Peter Metcalf took the governor up on his suggestion. He quit.
The head of Holladay-based Black Diamond Equipment had written a guest column chiding Utah's efforts to control federal lands.
Gov. Gary Herbert, unhappy with the public scolding, then offered Metcalf a behind-the-scenes suggestion: Collaborate or resign from the state's Ski and Snowboard Industry Working Group.
Metcalf chose the latter, announcing last week he is leaving the panel.
"[Herbert's] policies are dangerous not only for the vitality of Utah's vibrant, active outdoor-recreation industry, but for tourism, biodiversity and a healthy environment for its citizens as well," Metcalf said
Metcalf opposes legislation Herbert signed asserting Utah's right to control federal lands within the state. He also objects to a lawsuit seeking rights to thousands of disputed roads across federal lands along with proposed federal legislation to link Canyons and Solitude ski resorts by gondola.
In his March 1 Salt Lake Tribune opinion piece, Metcalf wrote that outdoor recreation contributes $5.8 billion annually and supports 65,000 Utah jobs. He also argued that the state's wild places help lure businesses.
"These folks are killing the goose that lays the golden egg," he wrote of Herbert and state lawmakers.
Herbert's office rejected that criticism Monday.
"Mr. Metcalf has again demonstrated his preference to play political games through the press rather than constructively engage in the meaningful collaborative process to which he was invited," spokeswoman Ally Isom wrote. "Gov. Herbert has repeatedly stated that opportunities for outdoor recreation are important to Utah's economy and quality of life, and are a key consideration in every public-lands policy decision."

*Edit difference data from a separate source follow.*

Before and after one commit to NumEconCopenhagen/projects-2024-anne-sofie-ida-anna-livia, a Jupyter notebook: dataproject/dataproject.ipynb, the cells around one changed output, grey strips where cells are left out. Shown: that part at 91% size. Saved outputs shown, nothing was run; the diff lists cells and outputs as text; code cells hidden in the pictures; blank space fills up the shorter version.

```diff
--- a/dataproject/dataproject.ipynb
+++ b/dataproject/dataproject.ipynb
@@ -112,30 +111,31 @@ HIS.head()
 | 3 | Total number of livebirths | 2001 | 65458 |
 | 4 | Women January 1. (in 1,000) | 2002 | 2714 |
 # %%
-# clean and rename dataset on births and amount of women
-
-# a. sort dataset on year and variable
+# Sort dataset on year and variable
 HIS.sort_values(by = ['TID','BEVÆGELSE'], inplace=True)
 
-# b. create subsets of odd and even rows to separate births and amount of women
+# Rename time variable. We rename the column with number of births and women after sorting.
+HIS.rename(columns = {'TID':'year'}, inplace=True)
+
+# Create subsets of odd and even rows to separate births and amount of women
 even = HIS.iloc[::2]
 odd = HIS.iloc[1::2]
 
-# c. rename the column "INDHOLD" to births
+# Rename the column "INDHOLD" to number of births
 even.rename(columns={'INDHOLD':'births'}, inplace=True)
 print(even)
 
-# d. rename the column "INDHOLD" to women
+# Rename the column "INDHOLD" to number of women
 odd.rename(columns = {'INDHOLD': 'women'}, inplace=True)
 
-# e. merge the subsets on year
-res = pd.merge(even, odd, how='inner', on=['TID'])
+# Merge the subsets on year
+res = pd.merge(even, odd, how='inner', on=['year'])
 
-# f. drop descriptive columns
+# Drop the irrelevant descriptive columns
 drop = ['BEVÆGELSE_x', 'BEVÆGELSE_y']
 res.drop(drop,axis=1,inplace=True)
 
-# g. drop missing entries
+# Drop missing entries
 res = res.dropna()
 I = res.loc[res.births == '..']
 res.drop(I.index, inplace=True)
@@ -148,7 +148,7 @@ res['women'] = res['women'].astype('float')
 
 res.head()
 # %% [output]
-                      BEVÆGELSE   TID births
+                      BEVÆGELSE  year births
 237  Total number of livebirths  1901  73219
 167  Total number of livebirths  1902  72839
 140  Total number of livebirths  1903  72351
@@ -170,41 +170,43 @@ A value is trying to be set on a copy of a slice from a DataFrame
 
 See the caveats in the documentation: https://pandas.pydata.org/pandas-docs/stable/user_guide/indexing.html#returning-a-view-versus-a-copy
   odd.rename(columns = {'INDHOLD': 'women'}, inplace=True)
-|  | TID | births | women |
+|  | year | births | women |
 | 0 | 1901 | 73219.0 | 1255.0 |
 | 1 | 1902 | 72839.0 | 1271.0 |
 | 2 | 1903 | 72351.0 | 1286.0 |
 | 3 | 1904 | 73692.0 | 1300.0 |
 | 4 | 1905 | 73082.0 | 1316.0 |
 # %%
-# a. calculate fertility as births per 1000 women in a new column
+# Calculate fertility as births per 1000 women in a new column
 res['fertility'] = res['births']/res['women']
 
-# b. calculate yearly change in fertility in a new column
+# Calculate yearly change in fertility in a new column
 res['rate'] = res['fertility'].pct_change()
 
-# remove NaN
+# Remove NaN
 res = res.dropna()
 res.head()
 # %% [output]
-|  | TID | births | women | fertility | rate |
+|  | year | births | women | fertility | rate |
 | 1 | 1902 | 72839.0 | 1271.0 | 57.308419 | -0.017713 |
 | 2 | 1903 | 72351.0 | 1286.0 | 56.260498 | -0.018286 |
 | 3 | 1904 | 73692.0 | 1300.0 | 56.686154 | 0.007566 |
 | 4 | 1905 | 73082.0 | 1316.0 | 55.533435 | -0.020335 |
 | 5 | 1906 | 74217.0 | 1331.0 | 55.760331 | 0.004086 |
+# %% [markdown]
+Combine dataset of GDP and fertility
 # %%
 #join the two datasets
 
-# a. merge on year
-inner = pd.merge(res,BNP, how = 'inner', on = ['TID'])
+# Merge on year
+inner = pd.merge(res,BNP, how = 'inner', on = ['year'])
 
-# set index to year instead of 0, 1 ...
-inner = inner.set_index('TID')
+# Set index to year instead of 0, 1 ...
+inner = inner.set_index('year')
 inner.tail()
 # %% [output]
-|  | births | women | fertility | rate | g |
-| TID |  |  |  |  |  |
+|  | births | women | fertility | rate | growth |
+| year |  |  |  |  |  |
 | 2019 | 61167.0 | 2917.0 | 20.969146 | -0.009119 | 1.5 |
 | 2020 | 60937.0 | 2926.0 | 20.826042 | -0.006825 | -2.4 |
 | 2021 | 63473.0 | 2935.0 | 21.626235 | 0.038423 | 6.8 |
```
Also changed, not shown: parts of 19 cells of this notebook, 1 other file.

The governor's office released the March 27 letter in which Herbert suggested Metcalf resign if he "cannot work in a spirit of collaboration." In it, the governor wrote that the gear-company owner was welcome to stay on if he could offer "constructive input," but said "real progress is made by stakeholders working together and negotiating in good faith, not by trading barbs in the editorial pages."